- Task goal
Each line that contains "copy" needs to be copied from the listing.

- Data provided
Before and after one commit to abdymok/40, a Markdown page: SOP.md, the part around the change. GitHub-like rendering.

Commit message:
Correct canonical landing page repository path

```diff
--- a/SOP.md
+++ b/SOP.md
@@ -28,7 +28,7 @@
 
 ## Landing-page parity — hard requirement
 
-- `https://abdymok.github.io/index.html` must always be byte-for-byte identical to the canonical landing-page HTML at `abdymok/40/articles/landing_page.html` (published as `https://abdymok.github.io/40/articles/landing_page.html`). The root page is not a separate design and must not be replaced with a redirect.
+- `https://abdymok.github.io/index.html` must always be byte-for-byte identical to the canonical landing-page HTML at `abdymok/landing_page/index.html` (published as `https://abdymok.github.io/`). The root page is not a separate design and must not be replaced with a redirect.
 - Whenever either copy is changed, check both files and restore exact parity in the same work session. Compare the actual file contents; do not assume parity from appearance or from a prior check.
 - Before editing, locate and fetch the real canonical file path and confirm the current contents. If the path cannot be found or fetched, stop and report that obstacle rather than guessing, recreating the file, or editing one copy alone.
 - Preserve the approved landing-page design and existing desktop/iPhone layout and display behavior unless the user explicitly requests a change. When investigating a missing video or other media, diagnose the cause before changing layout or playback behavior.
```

- The completed task
 - Whenever either copy is changed, check both files and restore exact parity in the same work session. Compare the actual file contents; do not assume parity from appearance or from a prior check.
 - Before editing, locate and fetch the real canonical file path and confirm the current contents. If the path cannot be found or fetched, stop and report that obstacle rather than guessing, recreating the file, or editing one copy alone.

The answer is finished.